So this weekend I intend to take in anumber of Ottawa Fringe plays include 'Miss April Day's school for burgeoning young strippers', 'the churchill protocol', 'dee fried curried perogies' and 'who's afraid of tippy seagram'.

More info can be found here. I strongly encourage all of you with a fringe in your town to go out and enjoy!



Wednesday, June 20, 2007


No, not like that. But Liz has decided to take a little trip with her cousin to Europe for the next 30 days. I was more than invited to come but after our honeymoon I just couldn't take that much time off (especially since I don't currently get paid vacation time).

Now I know how she feels when I leave on various trips of natures personal and business. Its a big house when its just you and two cats!

Anyway my friend Hazim met liz at Heathrow and is giving them a place to stay while in London. After that they are on to amsterdam and then... well i'm not really sure if they have anything planned after than but either across germany to berlin then down through poland/czech/austria/italy or down through belgium, france italy.

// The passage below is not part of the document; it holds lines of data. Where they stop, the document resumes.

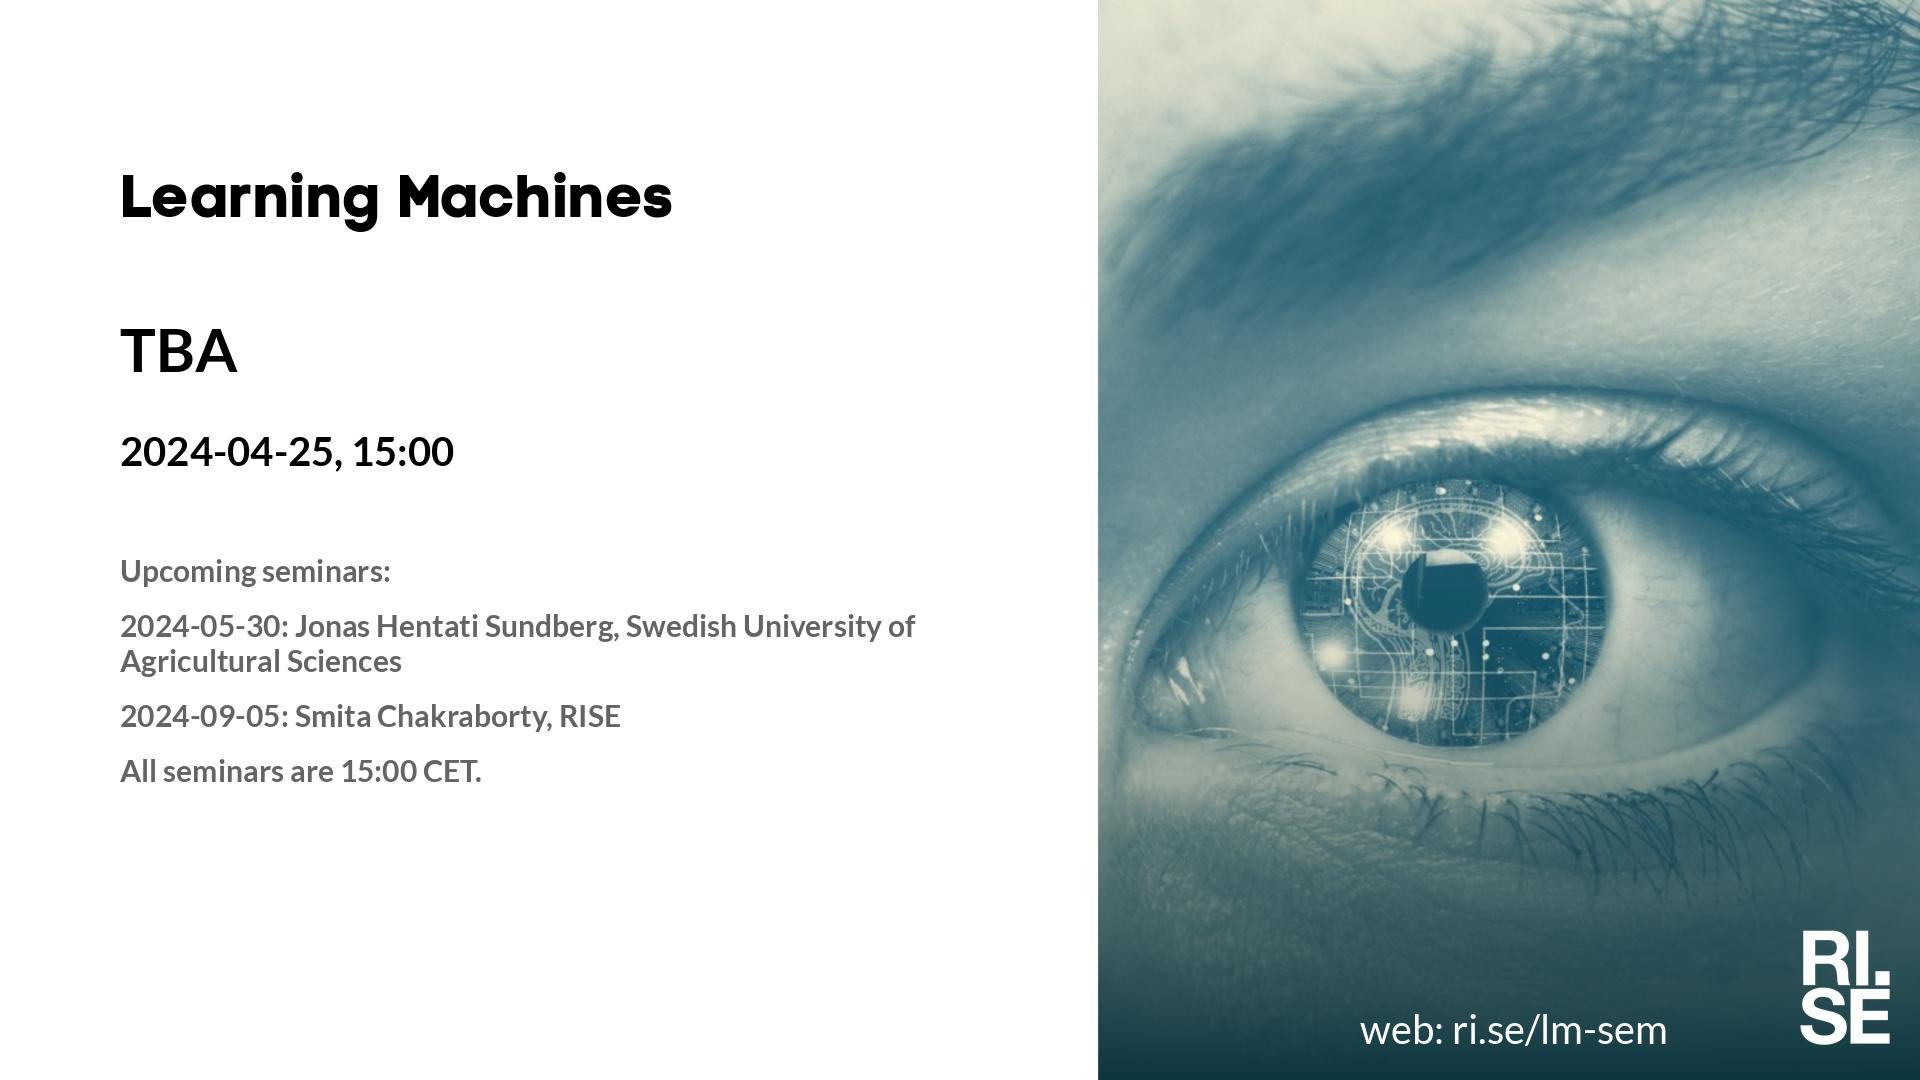
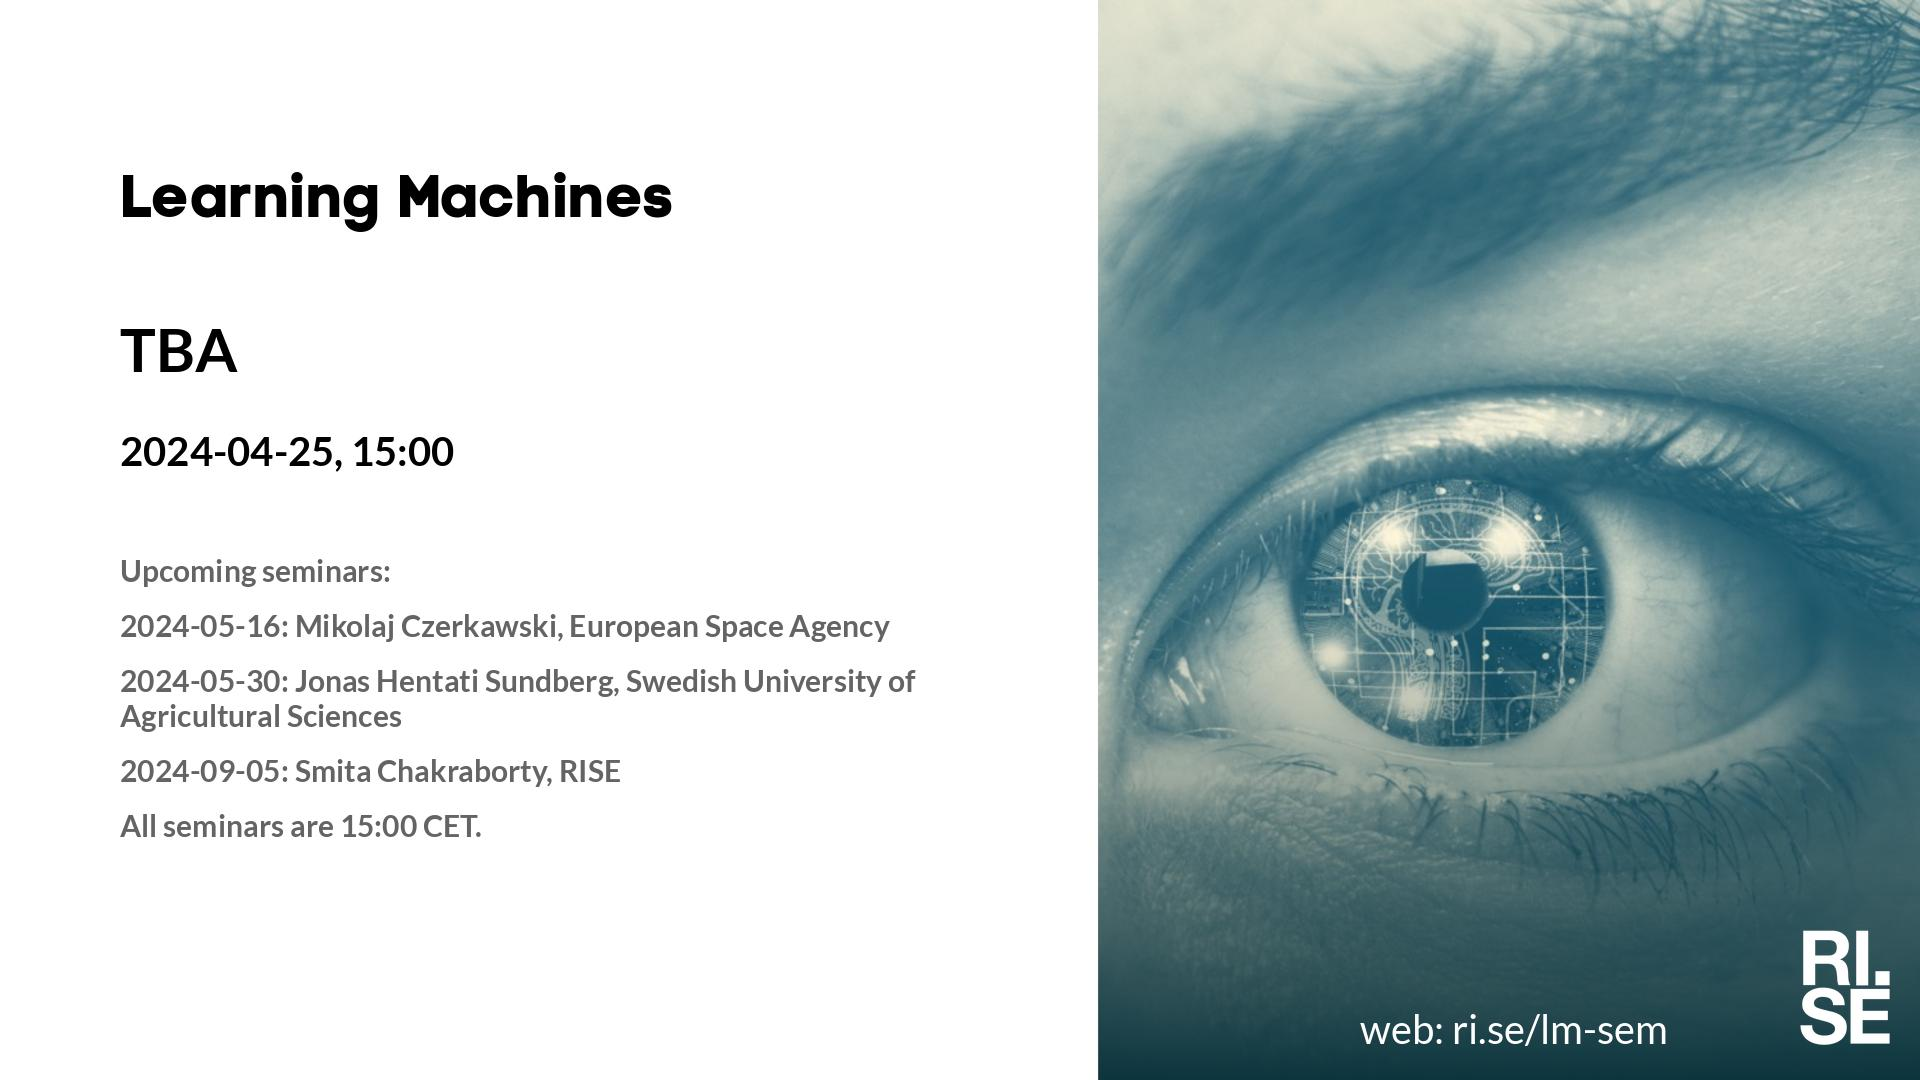
Updated plan on web site.

Changed region(s): [[0.0625, 0.55, 0.4688, 0.6722], [0.0625, 0.7028, 0.3438, 0.7944]]

diff --git a/lm/index.md b/lm/index.md
@@ -5,7 +5,7 @@ metatags: "<meta name=\"robots\" content=\"noindex,nofollow\" />"
 <style type="text/css" scoped>
 td, th {border: 1px solid #ccc; padding: 0.6em;}
 table {border-collapse: collapse;}
-</style># Learning Machines Plan 2024-04-18
+</style># Learning Machines Plan 2024-04-21
 
 | date | speaker                                   | photo | shareable | meeting backdrop | youtube thumbnail | <a title="Speaker, Title, Abstract, Bio, Photo. Strikethrough means we don't have it yet.">comment</a>        |
 | ---- | ----------------------------------------- | ----- | ----- | ----- | ----- | -------------- |
@@ -15,7 +15,7 @@ table {border-collapse: collapse;}
 |  2024-04-25  |  [TBA](2024-04-25.md)  |    |  [social media ](social-media-tba.jpg)  |  [meeting backdrop ](meeting-backdrop-tba.jpg)  |  [youtube thumbnail ](youtube-thumbnail-tba.jpg)  |  S~~TABP~~  |
 | <span style="color:red"> 2024-05-02 </span> | <span style="color:red"> ICLR </span> | <span style="color:red">  </span> | <span style="color:red">  </span> | <span style="color:red">  </span> | <span style="color:red">  </span> | <span style="color:red"> CANCELLED </span> |
 | <span style="color:red"> 2024-05-09 </span> | <span style="color:red"> ICLR </span> | <span style="color:red">  </span> | <span style="color:red">  </span> | <span style="color:red">  </span> | <span style="color:red">  </span> | <span style="color:red"> CANCELLED </span> |
-| <span style="color:purple"> 2024-05-16 </span> | <span style="color:purple"> *Up for grabs!!!* </span> | <span style="color:purple">  </span> | <span style="color:purple">  </span> | <span style="color:purple">  </span> | <span style="color:purple">  </span> | <span style="color:purple"> ~~STABP~~ </span> |
+|  2024-05-16  |  [Mikolaj Czerkawski, European Space Agency](2024-05-16.md)  |    |  [social media ](social-media-mikolaj-czerkawski.jpg)  |  [meeting backdrop ](meeting-backdrop-mikolaj-czerkawski.jpg)  |  [youtube thumbnail ](youtube-thumbnail-mikolaj-czerkawski.jpg)  |  S~~TABP~~  |
 | <span style="color:purple"> 2024-05-23 </span> | <span style="color:purple"> *Up for grabs!!!* </span> | <span style="color:purple">  </span> | <span style="color:purple">  </span> | <span style="color:purple">  </span> | <span style="color:purple">  </span> | <span style="color:purple"> ~~STABP~~ </span> |
 |  2024-05-30  |  [Jonas Hentati Sundberg, Swedish University of Agricultural Sciences](2024-05-30.md)  |    |  [social media ](social-media-jonas-hentati-sundberg.jpg)  |  [meeting backdrop ](meeting-backdrop-jonas-hentati-sundberg.jpg)  |  [youtube thumbnail ](youtube-thumbnail-jonas-hentati-sundberg.jpg)  |  S~~TABP~~  |
 | <span style="color:red"> 2024-06-06 </span> | <span style="color:red"> National d. ? </span> | <span style="color:red">  </span> | <span style="color:red">  </span> | <span style="color:red">  </span> | <span style="color:red">  </span> | <span style="color:red"> CANCELLED </span> |

diff --git a/lm/2024-05-16.md b/lm/2024-05-16.md
@@ -6,7 +6,7 @@ Welcome to this week's Learning Machines seminar.
 
 **Title:** N/A
 
-**Speaker:** TBA, 
+**Speaker:** Mikolaj Czerkawski, European Space Agency
 
 **Abstract:** N/A
 
@@ -14,13 +14,12 @@ Welcome to this week's Learning Machines seminar.
 
 **Location:** This is an online seminar. Connect using Zoom.
 
-**Date:** 2024-04-25 15:00
+**Date:** 2024-05-16 15:00
 
 **Zoom link:** [https://rise.zoom.us/j/208117140](https://rise.zoom.us/j/208117140)
 
 **Upcoming seminars:**
 
-* 2024-05-16: Mikolaj Czerkawski, European Space Agency
 * 2024-05-30: Jonas Hentati Sundberg, Swedish University of Agricultural Sciences
 * 2024-09-05: Smita Chakraborty, RISE
 * All seminars are 15:00 CET.
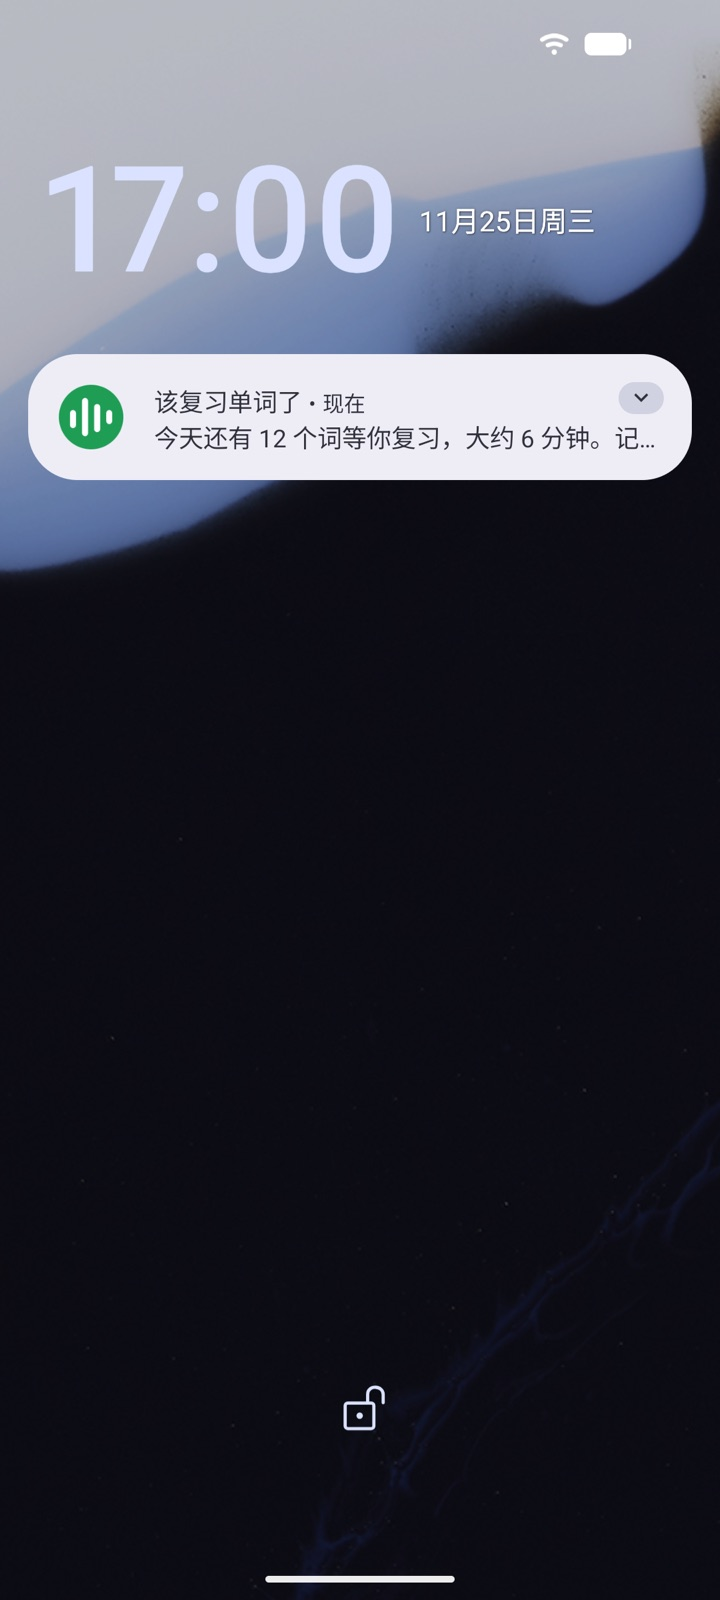
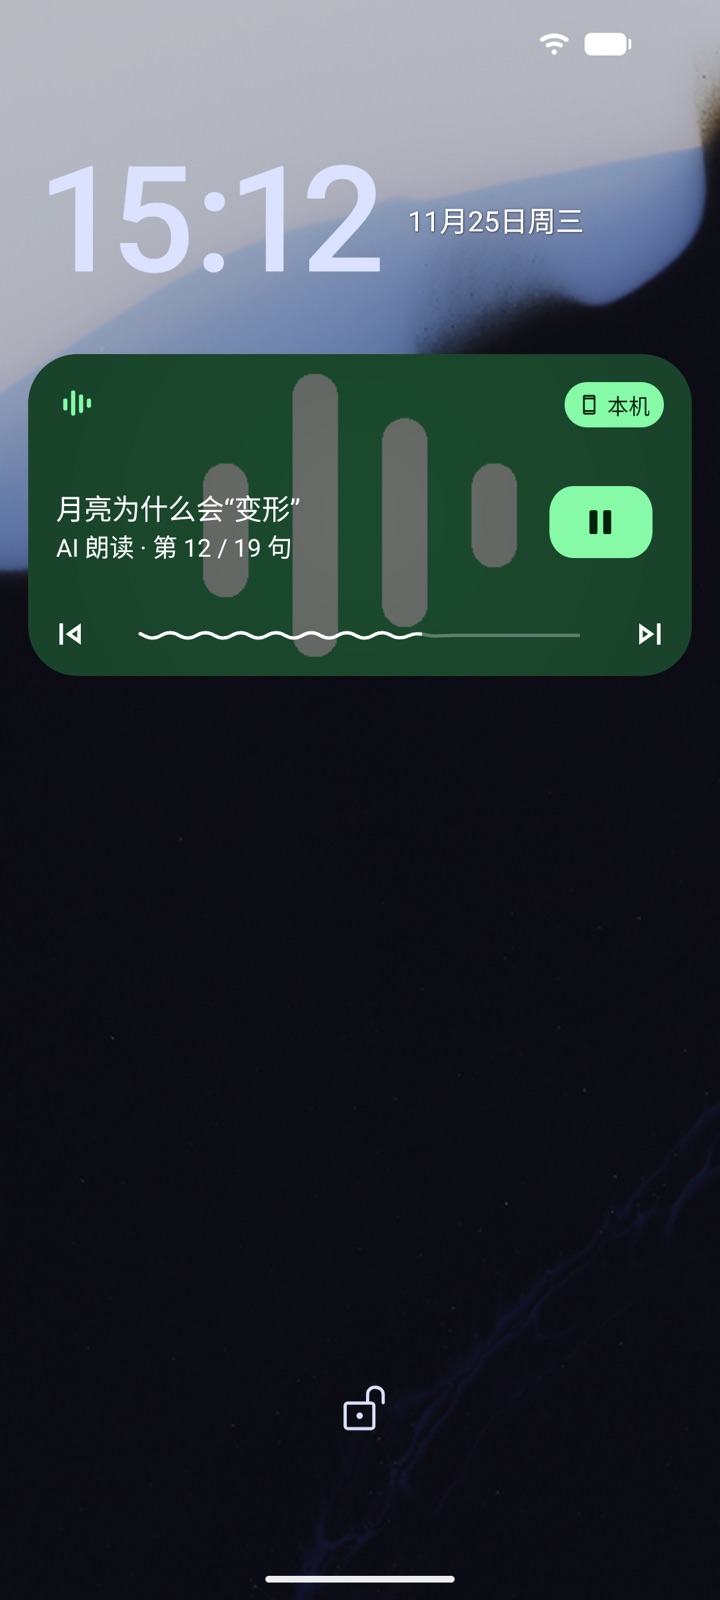
下载安装：安卓锁屏朗读随 #152 上线了，卡片和指南加回锁屏控制，权限写实际用途（C2 在正式版上核对）

Changed region(s): [[0.0306, 0.2188, 0.9778, 0.4375], [0.1528, 0.0938, 0.55, 0.1875], [0.5806, 0.125, 0.825, 0.1562]]

diff --git a/flow/public/about.html b/flow/public/about.html
@@ -610,16 +610,16 @@
     </article>
     <div class="app-grid">
       <article class="app-card rv" data-app="android">
-        <figure class="app-shot"><div class="dev-frame tall"><img src="/about/app-android.jpg" alt="安卓 App 的复习提醒通知（示例）" width="720" height="1600" loading="lazy" decoding="async"></div><figcaption>App 的复习提醒通知，数字是示例</figcaption></figure>
+        <figure class="app-shot"><div class="dev-frame tall"><img src="/about/app-android.jpg" alt="安卓 App：锁屏上的朗读控制，可以暂停、切上一句下一句" width="720" height="1600" loading="lazy" decoding="async"></div><figcaption>锁屏上的朗读控制</figcaption></figure>
         <div class="app-body">
           <div class="app-head"><span class="ti" aria-hidden="true"><svg viewBox="0 0 24 24"><rect x="6" y="2" width="12" height="20" rx="3"/><path d="M10.5 18.5h3"/></svg></span><h3>安卓</h3><span class="app-chip soon" data-chip>即将开放</span></div>
           <p class="app-lead">语流正式版网站的 App 外壳：打开的就是 flowlang.cn，用网站的账号。</p>
-          <ul class="app-perks"><li>桌面上一个「语流」图标，一点就开</li><li>复习提醒可以用 App 通知（第一次会问你允不允许通知）</li><li>有新版本时打开就会提示，点「下载」再点「更新」就换好</li></ul>
+          <ul class="app-perks"><li>放全文时可以锁屏，锁屏和通知栏上能暂停、切上一句下一句</li><li>复习提醒可以用 App 通知（第一次会问你允不允许通知）</li><li>有新版本时打开就会提示，点「下载」再点「更新」就换好</li></ul>
           <h4>安装要点</h4>
           <ol class="app-steps"><li>下载完点开安装包。在微信里打开这一页的话，先点右上角「···」，选「在浏览器打开」再下载。</li><li>第一次装会提示不允许安装此来源的应用：点「设置」，打开「允许从此来源安装应用」（有的手机叫「允许来自此来源的应用」或「安装未知应用」），返回点「安装」。</li><li>各品牌手机可能还会弹一次安全提示，按提示继续安装。鸿蒙 5 及以上（HarmonyOS NEXT）装不了安卓安装包。</li><li>已经装了 1.0.1 的：请在这里下载新版，手动装一次（会直接覆盖，登录和进度都还在）；以后有新版本，App 里会提示。</li></ol>
           <p class="app-warn">手机可能提示「未知来源」或风险应用，因为语流还没上应用商店。只从 flowlang.cn 下载，下载后核对 SHA-256。</p>
-          <p class="app-perm"><b>要用的权限：</b>麦克风（跟读和口语录音）、通知（复习提醒），第一次用到时才会问；安装未知应用，只在你选择在 App 里装新版本时才要；装好就有、不会弹窗的：网络和网络状态、精确闹钟和开机后排回提醒（让提醒准点）、前台播放和保持唤醒（为以后锁屏朗读准备，现在用不到）。</p>
-          <div class="dl" data-dl="android" data-name="安卓" data-plus="桌面图标和 App 通知的复习提醒" data-perm="麦克风（跟读和口语录音）、通知（复习提醒），第一次用到时才会问；安装未知应用，只在你选择在 App 里装新版本时才要；装好就有、不会弹窗的：网络和网络状态、精确闹钟和开机后排回提醒（让提醒准点）、前台播放和保持唤醒（为以后锁屏朗读准备，现在用不到）。" data-risk="手机可能提示「未知来源」或风险应用，因为语流还没上应用商店。只从 flowlang.cn 下载，下载后核对 SHA-256。" data-extra="包名 cn.flowlang.app"><a class="btn primary dl-btn" data-tap="about-dl-android" aria-disabled="true">即将开放</a><p class="dl-needs">需要安卓 8.0 或更新</p><p class="dl-meta" hidden></p><details class="dl-sum" hidden><summary>核对安装包（SHA-256）</summary><code class="dl-hash"></code><p class="dl-cert" hidden>签名证书 SHA-256：<code></code></p></details></div>
+          <p class="app-perm"><b>要用的权限：</b>麦克风（跟读和口语录音）、通知（复习提醒），第一次用到时才会问；安装未知应用，只在你选择在 App 里装新版本时才要；装好就有、不会弹窗的：网络和网络状态、精确闹钟和开机后排回提醒（让提醒准点）、前台播放和保持唤醒（锁屏以后整篇朗读接着放）。</p>
+          <div class="dl" data-dl="android" data-name="安卓" data-plus="锁屏朗读和锁屏控制、App 通知的复习提醒" data-perm="麦克风（跟读和口语录音）、通知（复习提醒），第一次用到时才会问；安装未知应用，只在你选择在 App 里装新版本时才要；装好就有、不会弹窗的：网络和网络状态、精确闹钟和开机后排回提醒（让提醒准点）、前台播放和保持唤醒（锁屏以后整篇朗读接着放）。" data-risk="手机可能提示「未知来源」或风险应用，因为语流还没上应用商店。只从 flowlang.cn 下载，下载后核对 SHA-256。" data-extra="包名 cn.flowlang.app"><a class="btn primary dl-btn" data-tap="about-dl-android" aria-disabled="true">即将开放</a><p class="dl-needs">需要安卓 8.0 或更新</p><p class="dl-meta" hidden></p><details class="dl-sum" hidden><summary>核对安装包（SHA-256）</summary><code class="dl-hash"></code><p class="dl-cert" hidden>签名证书 SHA-256：<code></code></p></details></div>
         </div>
       </article>
       <article class="app-card rv" data-d="1" data-app="windows">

Monday, June 18, 2007


This is even worse than Vancouver's Olympic logo.

An unusual choice

If the organisers of the 2012 Olympics games had a pound for each bilious word aimed at their new logo, they could stage the greatest event ever. The graffiti-style design, which cost £400,000 ($790,000), was unveiled on June 4th to widespread criticism. Several politicians promptly signed a parliamentary motion demanding that it be scrapped. The graffiti-style logo comes in four colours that apparently symbolise access, participation, stimulation and inspiration. “We don't do bland,” explained Lord Coe, the organising committee’s chairman. “This is not a bland city.” More embarrassment followed when an animated version of the logo was withdrawn after reports of it triggering epileptic seizures."
Go london...

Thursday, June 14, 2007


Yesterday... while walking home from the office.... I walked under a tree and then felt something grabbing my hair, grabbing my scalp and pulling me back.

At first I thougt it was some punk kid, then I thought maybe it was a bee but when I looked around all I could see was a red winged blackbird. The bird attacked me!

There is no food in my hair! I think nature is finally starting to bite back... get ready people... we're through the looking glass.



Monday, June 11, 2007


And now that I am back I urge all of you to read Rick Mercer's most recent blog post (linked below and to the right). It summs up just about everything I think and feel about the current government.



Friday, June 01, 2007


Off to Geneva on Sunday.

I'm looking forward to this trip. Geneva is a very pleasent place, although not very exciting. It does however boast one of the few pubs outside of the UK (and there aren't that many in the UK) that has Bellhaven scottish ale on tap!

I think we can get some good work done for the GEO ministerial this fall Canada has led on the progress report and have already contributed to the ministerial declaration so I'm very hopefully we can continue our well thought of leadership role on this.